=== Task statement ===
Scan the entries for the word "international" and return every line that has it.

=== Material for this exercise ===
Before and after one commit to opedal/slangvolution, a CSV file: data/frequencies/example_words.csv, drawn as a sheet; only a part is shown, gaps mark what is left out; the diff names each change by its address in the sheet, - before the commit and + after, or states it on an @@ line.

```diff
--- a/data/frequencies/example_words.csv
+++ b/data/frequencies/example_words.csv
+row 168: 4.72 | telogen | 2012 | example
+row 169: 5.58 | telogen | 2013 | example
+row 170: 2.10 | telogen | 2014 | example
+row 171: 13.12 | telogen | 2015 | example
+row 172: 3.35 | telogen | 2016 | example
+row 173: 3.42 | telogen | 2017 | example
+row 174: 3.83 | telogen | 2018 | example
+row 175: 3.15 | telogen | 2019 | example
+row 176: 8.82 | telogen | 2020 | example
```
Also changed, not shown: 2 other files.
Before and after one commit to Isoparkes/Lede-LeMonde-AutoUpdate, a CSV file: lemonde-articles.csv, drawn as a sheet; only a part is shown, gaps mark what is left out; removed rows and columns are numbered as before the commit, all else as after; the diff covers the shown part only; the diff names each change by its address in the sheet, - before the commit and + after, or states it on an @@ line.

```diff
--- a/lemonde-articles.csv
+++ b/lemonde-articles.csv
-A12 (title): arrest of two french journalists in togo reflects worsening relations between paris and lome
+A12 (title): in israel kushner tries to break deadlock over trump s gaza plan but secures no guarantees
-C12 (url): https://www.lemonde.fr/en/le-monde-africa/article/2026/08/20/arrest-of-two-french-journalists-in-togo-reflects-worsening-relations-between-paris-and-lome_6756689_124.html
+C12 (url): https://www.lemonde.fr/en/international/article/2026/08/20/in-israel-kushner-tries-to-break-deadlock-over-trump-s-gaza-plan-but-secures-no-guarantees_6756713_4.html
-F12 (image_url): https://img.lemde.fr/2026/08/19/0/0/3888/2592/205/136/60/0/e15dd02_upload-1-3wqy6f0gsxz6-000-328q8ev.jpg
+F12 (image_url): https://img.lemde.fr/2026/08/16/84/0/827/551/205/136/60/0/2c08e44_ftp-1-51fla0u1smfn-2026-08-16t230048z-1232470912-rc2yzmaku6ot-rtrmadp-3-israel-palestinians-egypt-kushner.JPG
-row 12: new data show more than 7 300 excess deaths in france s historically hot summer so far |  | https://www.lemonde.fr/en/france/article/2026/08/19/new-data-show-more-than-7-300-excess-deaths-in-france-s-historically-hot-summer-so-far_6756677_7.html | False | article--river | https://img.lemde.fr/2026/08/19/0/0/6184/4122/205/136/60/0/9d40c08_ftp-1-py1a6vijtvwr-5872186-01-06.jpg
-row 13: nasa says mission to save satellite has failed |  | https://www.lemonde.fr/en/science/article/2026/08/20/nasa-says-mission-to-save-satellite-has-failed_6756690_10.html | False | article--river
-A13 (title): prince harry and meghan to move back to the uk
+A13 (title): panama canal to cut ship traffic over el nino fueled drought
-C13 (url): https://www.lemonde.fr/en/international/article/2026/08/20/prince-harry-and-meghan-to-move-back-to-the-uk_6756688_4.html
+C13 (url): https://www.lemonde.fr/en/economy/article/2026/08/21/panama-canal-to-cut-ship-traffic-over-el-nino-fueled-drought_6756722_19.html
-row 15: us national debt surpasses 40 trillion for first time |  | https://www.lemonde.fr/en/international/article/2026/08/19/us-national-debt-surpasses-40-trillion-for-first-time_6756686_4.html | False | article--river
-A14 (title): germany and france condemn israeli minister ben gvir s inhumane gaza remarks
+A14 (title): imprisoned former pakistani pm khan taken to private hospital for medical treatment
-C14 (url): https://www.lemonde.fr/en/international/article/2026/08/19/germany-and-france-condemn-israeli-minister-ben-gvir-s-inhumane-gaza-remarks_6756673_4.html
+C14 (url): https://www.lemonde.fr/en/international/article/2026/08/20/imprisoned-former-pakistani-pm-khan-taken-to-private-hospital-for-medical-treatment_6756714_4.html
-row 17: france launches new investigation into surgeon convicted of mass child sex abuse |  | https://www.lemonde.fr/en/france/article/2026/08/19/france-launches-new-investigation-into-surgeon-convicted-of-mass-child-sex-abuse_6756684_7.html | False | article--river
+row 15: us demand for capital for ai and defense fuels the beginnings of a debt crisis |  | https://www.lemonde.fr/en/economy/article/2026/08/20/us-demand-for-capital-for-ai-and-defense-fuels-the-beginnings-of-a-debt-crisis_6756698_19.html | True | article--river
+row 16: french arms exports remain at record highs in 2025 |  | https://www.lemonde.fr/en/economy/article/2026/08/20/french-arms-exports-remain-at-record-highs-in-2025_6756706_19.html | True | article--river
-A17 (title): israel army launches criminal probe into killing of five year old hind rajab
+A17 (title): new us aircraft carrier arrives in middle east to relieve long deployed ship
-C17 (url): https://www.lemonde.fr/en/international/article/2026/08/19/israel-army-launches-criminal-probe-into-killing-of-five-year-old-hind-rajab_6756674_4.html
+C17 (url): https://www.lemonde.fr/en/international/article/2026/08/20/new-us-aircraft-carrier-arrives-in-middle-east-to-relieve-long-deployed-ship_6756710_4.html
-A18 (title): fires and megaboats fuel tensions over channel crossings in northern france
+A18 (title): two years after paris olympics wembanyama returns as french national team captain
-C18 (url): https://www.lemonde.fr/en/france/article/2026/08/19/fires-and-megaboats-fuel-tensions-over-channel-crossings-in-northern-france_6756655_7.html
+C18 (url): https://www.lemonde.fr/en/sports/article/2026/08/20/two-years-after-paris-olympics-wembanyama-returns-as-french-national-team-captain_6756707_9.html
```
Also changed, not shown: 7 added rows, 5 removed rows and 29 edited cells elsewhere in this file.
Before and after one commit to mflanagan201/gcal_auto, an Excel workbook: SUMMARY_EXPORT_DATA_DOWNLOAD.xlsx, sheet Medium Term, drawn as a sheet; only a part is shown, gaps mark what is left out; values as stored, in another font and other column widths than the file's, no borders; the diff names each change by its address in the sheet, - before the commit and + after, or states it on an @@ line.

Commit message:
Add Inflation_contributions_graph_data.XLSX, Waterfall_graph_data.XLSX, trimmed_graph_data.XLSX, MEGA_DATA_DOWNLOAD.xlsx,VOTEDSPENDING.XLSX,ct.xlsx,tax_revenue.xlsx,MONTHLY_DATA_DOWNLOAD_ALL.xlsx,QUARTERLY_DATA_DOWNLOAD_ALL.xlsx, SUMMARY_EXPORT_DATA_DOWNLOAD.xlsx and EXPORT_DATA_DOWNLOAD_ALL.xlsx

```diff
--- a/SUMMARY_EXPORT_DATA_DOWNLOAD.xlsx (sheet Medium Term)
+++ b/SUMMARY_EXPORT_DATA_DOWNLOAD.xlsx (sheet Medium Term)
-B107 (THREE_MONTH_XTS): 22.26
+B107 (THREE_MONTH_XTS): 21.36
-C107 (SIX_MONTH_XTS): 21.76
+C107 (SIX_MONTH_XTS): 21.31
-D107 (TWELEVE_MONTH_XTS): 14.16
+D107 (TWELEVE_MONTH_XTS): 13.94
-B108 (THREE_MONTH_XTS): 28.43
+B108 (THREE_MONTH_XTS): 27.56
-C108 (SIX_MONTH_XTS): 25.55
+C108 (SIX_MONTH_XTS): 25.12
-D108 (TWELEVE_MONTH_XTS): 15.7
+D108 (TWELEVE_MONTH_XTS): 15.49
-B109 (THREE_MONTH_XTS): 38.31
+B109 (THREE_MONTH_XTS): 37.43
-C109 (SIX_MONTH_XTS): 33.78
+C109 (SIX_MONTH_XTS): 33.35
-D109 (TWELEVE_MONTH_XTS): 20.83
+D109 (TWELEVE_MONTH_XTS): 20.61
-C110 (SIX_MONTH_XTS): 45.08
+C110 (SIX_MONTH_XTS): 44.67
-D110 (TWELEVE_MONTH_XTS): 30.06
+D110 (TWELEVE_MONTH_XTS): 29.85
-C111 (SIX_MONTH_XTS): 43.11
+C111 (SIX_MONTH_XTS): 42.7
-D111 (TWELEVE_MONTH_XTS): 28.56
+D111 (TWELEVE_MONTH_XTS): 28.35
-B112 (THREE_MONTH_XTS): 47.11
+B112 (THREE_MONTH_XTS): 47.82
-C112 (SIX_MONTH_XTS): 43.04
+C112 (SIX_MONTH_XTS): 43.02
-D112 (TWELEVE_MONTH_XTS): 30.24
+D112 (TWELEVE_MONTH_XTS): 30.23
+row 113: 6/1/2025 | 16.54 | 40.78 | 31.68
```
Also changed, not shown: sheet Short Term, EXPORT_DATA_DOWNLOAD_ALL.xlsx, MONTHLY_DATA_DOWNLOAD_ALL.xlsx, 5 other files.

=== Expected answer ===
+C12 (url): https://www.lemonde.fr/en/international/article/2026/08/20/in-israel-kushner-tries-to-break-deadlock-over-trump-s-gaza-plan-but-secures-no-guarantees_6756713_4.html
-C13 (url): https://www.lemonde.fr/en/international/article/2026/08/20/prince-harry-and-meghan-to-move-back-to-the-uk_6756688_4.html
-row 15: us national debt surpasses 40 trillion for first time |  | https://www.lemonde.fr/en/international/article/2026/08/19/us-national-debt-surpasses-40-trillion-for-first-time_6756686_4.html | False | article--river
-C14 (url): https://www.lemonde.fr/en/international/article/2026/08/19/germany-and-france-condemn-israeli-minister-ben-gvir-s-inhumane-gaza-remarks_6756673_4.html
+C14 (url): https://www.lemonde.fr/en/international/article/2026/08/20/imprisoned-former-pakistani-pm-khan-taken-to-private-hospital-for-medical-treatment_6756714_4.html
-C17 (url): https://www.lemonde.fr/en/international/article/2026/08/19/israel-army-launches-criminal-probe-into-killing-of-five-year-old-hind-rajab_6756674_4.html
+C17 (url): https://www.lemonde.fr/en/international/article/2026/08/20/new-us-aircraft-carrier-arrives-in-middle-east-to-relieve-long-deployed-ship_6756710_4.html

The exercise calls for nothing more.